- Opening Delimiter -

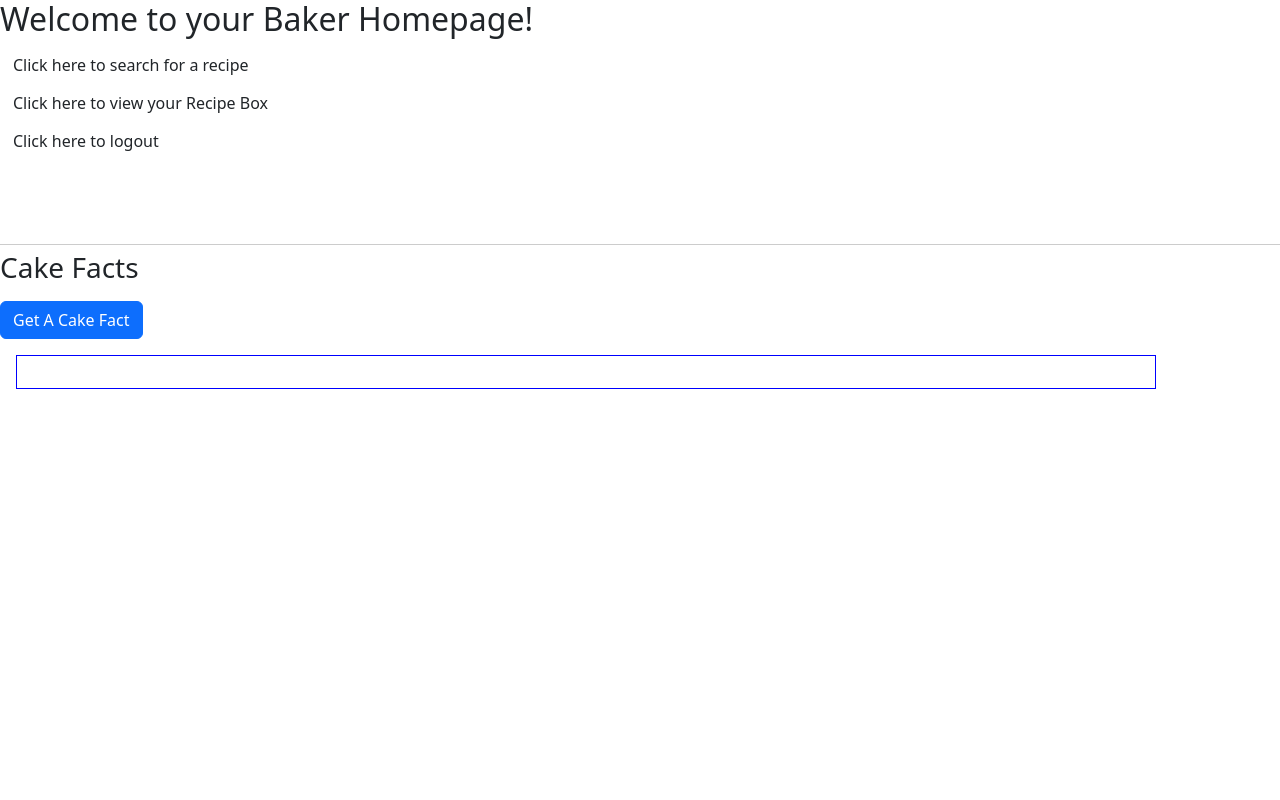
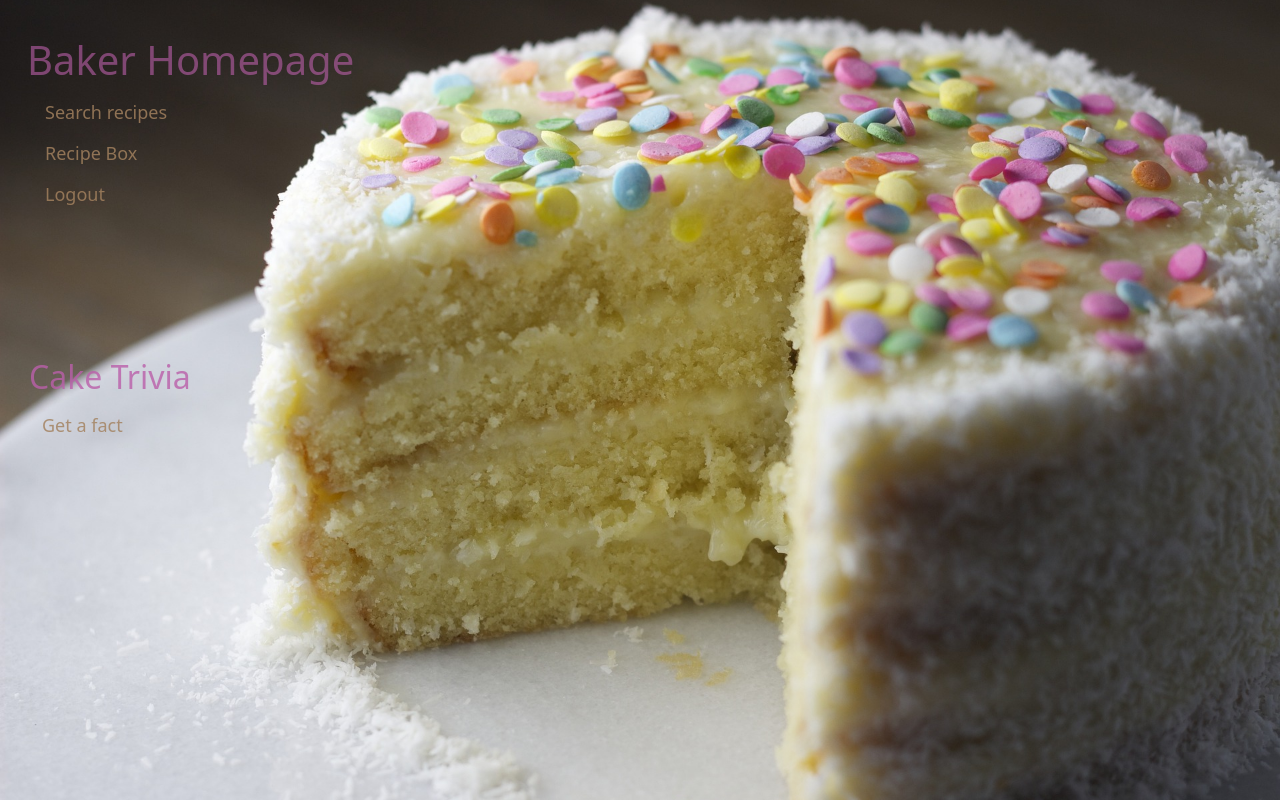
Before and after one commit to Pau1een/Cake-Bake, a Flask app: page /user_homepage in a window 1280 px wide. Run offline with Flask 2, Linux system fonts and the light colour scheme.

Commit message:
baker homepage

```diff
--- a/data/CAKEFACTS.json
+++ b/data/CAKEFACTS.json
@@ -43,9 +43,9 @@
                 "Basbousa is a traditional Arabian semolina-based cake that is soaked in syrup, then studded with almonds. The Libyan variety includes desiccated coconut in the cake mixture and date-paste that is sandwiched between the two layers of semolina cake.",
                 "Godrogodro is a traditional cake originating from Madagascar. Although there are some variations, the cake is usually made with a combination of rice flour, coconut milk, sugar, vanilla, cinnamon, nutmeg, and oil.",
                 "One of the most famous and traditional cakes in Poland called babka piaskowa or sandy cake. Very popular and baked for every holiday and other occasions. The cake is very delicate hence the name “sandy”. It is made from potato and wheat flour with butter, sugar, eggs and baking powder.",
-                "Banh Chung is a traditional cake of Vietnamese people throughout the lunar New Year -Tet- holiday. For Vietnamese, making Banh Chung is an ideal way to express gratitude to their ancestors and homeland.",
+                "Banh Chung is a traditional cake of Vietnam throughout the lunar New Year -Tet- holiday. For Vietnamese, making Banh Chung is an ideal way to express gratitude to their ancestors and homeland.",
                 "Layered desserts are very popular in the French pastry and confectionary world. Dacquoise is a layered cake made with layers of hazelnut-almond meringues, buttercream, and ganache.",
                 "The history of castella cake in Japan dates back to the 1500s when a ship carrying Portuguese monks journeying to Macau in the middle of a typhoon crashed into the Japanese port of Nagasaki.",
-                "The origins of the pineapple upside down cake date back hundreds of years, when people would cook on cast-iron skillets over open fires. When they wanted a sweet treat, they would line the bottom of the pans with fruit, and pour batter on top. When the cake was ready, the pan was flipped over, revealing the gorgeous pattern of caramelized fruit on the top.",
+                "The origins of the pineapple upside down cake date back hundreds of years, when people would cook on cast-iron skillets over open fires. They would line the bottom of the pans with fruit and pour batter on top. The pan was then flipped over to reveal a pattern of caramelized fruit on top.",
                 "During WWI, sugar and flour were rationed. Cue the 1917 Applesauce Cake which is an example of how cakes can be made with little oil or fat.  Applesauce has been, and still is, a substitute for fat and eggs, keeping a cake moist and flavorful."
                 ]}
--- a/static/css:/user_homepage.css
+++ b/static/css:/user_homepage.css
@@ -1,11 +1,48 @@
-h3 {
-    margin-top: 3em;
-    border-top: solid 1px #ccc;
+
+.container-fluid {
+    width: 100vw;
+    height: 100vh;
+    padding-top: 56px;
+    color: rgba(186, 95, 169, 0.606)
+}
+
+.container {
+    margin-left: 0px;
+    margin-top: 15em;
+    /* border-top: solid 1px #ccc; */
     padding-top: 0.2em;
 }
 
+.btn-default {
+    margin-left: 20px;
+    color:rgba(163, 129, 94, 0.835);
+    font-size: large;
+}
+
 #facts-text {
-    border: solid 1px blue;
-    padding: 1em;
     margin: 1em;
+    margin-top: 0px;
+    color: rgb(105, 53, 105);
+    max-width: 18vw;
 }
+
+.container-fluid {
+    background: no-repeat center/cover url('/static/img:/userHomepage.jpg');
+}
+
+h1 {
+    margin-left: 15px;
+    margin-top: -20px;
+}
+
+h2 {
+    margin-left: 5px;
+    margin-top: -100px;
+    color: rgba(186, 95, 169, 0.806)
+}
+
+#get-fact-button {
+    margin-left: 5px;
+    margin-top: 10px;
+    margin-bottom: 0px;
+}
--- a/templates/user_homepage.html
+++ b/templates/user_homepage.html
@@ -1,31 +1,32 @@
 {% extends 'base.html' %}
-{% block title %}User Homepage {% endblock %}
+{% block title %}Baker Homepage{% endblock %}
 
 {% block body %}
 <link href="/static/css:/user_homepage.css" rel="stylesheet">
-
-        <h2>Welcome to your Baker Homepage! </h2>
+<div class="container-fluid">
+        <h1>Baker Homepage </h1>
 
         <a class="btn btn-default" href="/form">
-        Click here to search for a recipe </a>
+        Search recipes </a>
 
         <br>
 
         <a class="btn btn-default" href="/box">
-        Click here to view your Recipe Box </a>
+        Recipe Box </a>
 
         <br>
 
         <a class="btn btn-default" href="/logout">
-                Click here to logout </a>
+                Logout </a>
 
-        <br>
-
-
-        <h3>Cake Facts</h3>
-        <button onclick="displayFact()" id="get-fact-button" class="btn btn-primary mt-2">Get A Cake Fact</button>
+        <div class="container">
+        <h2>Cake Trivia</h2>
+        <button onclick="displayFact()" id="get-fact-button" class="btn btn-default mt-0">
+                Get a fact
+        </button>
         <div class="container", id="facts-text"></div>
-
+        </div>
+</div>
 
 <script src="../static/js/random.js"></script>
 
```
Also changed, not shown: static/css:/login.css (+18 -9 lines), static/css:/search_form.css (+31 -0 lines), templates/login.html (+22 -16 lines), templates/search_form.html (+21 -41 lines), static/img:/cake-gff4bfa1b5_1920.jpg (deleted), static/img:/michael-9kk01cEmHAw-unsplash.jpg (deleted), static/img:/natalia-gusakova-IoIbPUlTRE0-unsplash.jpg (deleted), static/img:/userHomepage.jpg (renamed from static/img:/happy-birthday-g59db466b4_1920.jpg), 2 other files.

- Closing Delimiter -

(Task directions) Print all the records exactly, minus any images.

(Exercise solution)
Before and after one commit to Pau1een/Cake-Bake, a Flask app: page /user_homepage in a window 1280 px wide. Run offline with Flask 2, Linux system fonts and the light colour scheme.

Commit message:
baker homepage

```diff
--- a/data/CAKEFACTS.json
+++ b/data/CAKEFACTS.json
@@ -43,9 +43,9 @@
                 "Basbousa is a traditional Arabian semolina-based cake that is soaked in syrup, then studded with almonds. The Libyan variety includes desiccated coconut in the cake mixture and date-paste that is sandwiched between the two layers of semolina cake.",
                 "Godrogodro is a traditional cake originating from Madagascar. Although there are some variations, the cake is usually made with a combination of rice flour, coconut milk, sugar, vanilla, cinnamon, nutmeg, and oil.",
                 "One of the most famous and traditional cakes in Poland called babka piaskowa or sandy cake. Very popular and baked for every holiday and other occasions. The cake is very delicate hence the name “sandy”. It is made from potato and wheat flour with butter, sugar, eggs and baking powder.",
-                "Banh Chung is a traditional cake of Vietnamese people throughout the lunar New Year -Tet- holiday. For Vietnamese, making Banh Chung is an ideal way to express gratitude to their ancestors and homeland.",
+                "Banh Chung is a traditional cake of Vietnam throughout the lunar New Year -Tet- holiday. For Vietnamese, making Banh Chung is an ideal way to express gratitude to their ancestors and homeland.",
                 "Layered desserts are very popular in the French pastry and confectionary world. Dacquoise is a layered cake made with layers of hazelnut-almond meringues, buttercream, and ganache.",
                 "The history of castella cake in Japan dates back to the 1500s when a ship carrying Portuguese monks journeying to Macau in the middle of a typhoon crashed into the Japanese port of Nagasaki.",
-                "The origins of the pineapple upside down cake date back hundreds of years, when people would cook on cast-iron skillets over open fires. When they wanted a sweet treat, they would line the bottom of the pans with fruit, and pour batter on top. When the cake was ready, the pan was flipped over, revealing the gorgeous pattern of caramelized fruit on the top.",
+                "The origins of the pineapple upside down cake date back hundreds of years, when people would cook on cast-iron skillets over open fires. They would line the bottom of the pans with fruit and pour batter on top. The pan was then flipped over to reveal a pattern of caramelized fruit on top.",
                 "During WWI, sugar and flour were rationed. Cue the 1917 Applesauce Cake which is an example of how cakes can be made with little oil or fat.  Applesauce has been, and still is, a substitute for fat and eggs, keeping a cake moist and flavorful."
                 ]}
--- a/static/css:/user_homepage.css
+++ b/static/css:/user_homepage.css
@@ -1,11 +1,48 @@
-h3 {
-    margin-top: 3em;
-    border-top: solid 1px #ccc;
+
+.container-fluid {
+    width: 100vw;
+    height: 100vh;
+    padding-top: 56px;
+    color: rgba(186, 95, 169, 0.606)
+}
+
+.container {
+    margin-left: 0px;
+    margin-top: 15em;
+    /* border-top: solid 1px #ccc; */
     padding-top: 0.2em;
 }
 
+.btn-default {
+    margin-left: 20px;
+    color:rgba(163, 129, 94, 0.835);
+    font-size: large;
+}
+
 #facts-text {
-    border: solid 1px blue;
-    padding: 1em;
     margin: 1em;
+    margin-top: 0px;
+    color: rgb(105, 53, 105);
+    max-width: 18vw;
 }
+
+.container-fluid {
+    background: no-repeat center/cover url('/static/img:/userHomepage.jpg');
+}
+
+h1 {
+    margin-left: 15px;
+    margin-top: -20px;
+}
+
+h2 {
+    margin-left: 5px;
+    margin-top: -100px;
+    color: rgba(186, 95, 169, 0.806)
+}
+
+#get-fact-button {
+    margin-left: 5px;
+    margin-top: 10px;
+    margin-bottom: 0px;
+}
--- a/templates/user_homepage.html
+++ b/templates/user_homepage.html
@@ -1,31 +1,32 @@
 {% extends 'base.html' %}
-{% block title %}User Homepage {% endblock %}
+{% block title %}Baker Homepage{% endblock %}
 
 {% block body %}
 <link href="/static/css:/user_homepage.css" rel="stylesheet">
-
-        <h2>Welcome to your Baker Homepage! </h2>
+<div class="container-fluid">
+        <h1>Baker Homepage </h1>
 
         <a class="btn btn-default" href="/form">
-        Click here to search for a recipe </a>
+        Search recipes </a>
 
         <br>
 
         <a class="btn btn-default" href="/box">
-        Click here to view your Recipe Box </a>
+        Recipe Box </a>
 
         <br>
 
         <a class="btn btn-default" href="/logout">
-                Click here to logout </a>
+                Logout </a>
 
-        <br>
-
-
-        <h3>Cake Facts</h3>
-        <button onclick="displayFact()" id="get-fact-button" class="btn btn-primary mt-2">Get A Cake Fact</button>
+        <div class="container">
+        <h2>Cake Trivia</h2>
+        <button onclick="displayFact()" id="get-fact-button" class="btn btn-default mt-0">
+                Get a fact
+        </button>
         <div class="container", id="facts-text"></div>
-
+        </div>
+</div>
 
 <script src="../static/js/random.js"></script>
 
```
Also changed, not shown: static/css:/login.css (+18 -9 lines), static/css:/search_form.css (+31 -0 lines), templates/login.html (+22 -16 lines), templates/search_form.html (+21 -41 lines), static/img:/cake-gff4bfa1b5_1920.jpg (deleted), static/img:/michael-9kk01cEmHAw-unsplash.jpg (deleted), static/img:/natalia-gusakova-IoIbPUlTRE0-unsplash.jpg (deleted), static/img:/userHomepage.jpg (renamed from static/img:/happy-birthday-g59db466b4_1920.jpg), 2 other files.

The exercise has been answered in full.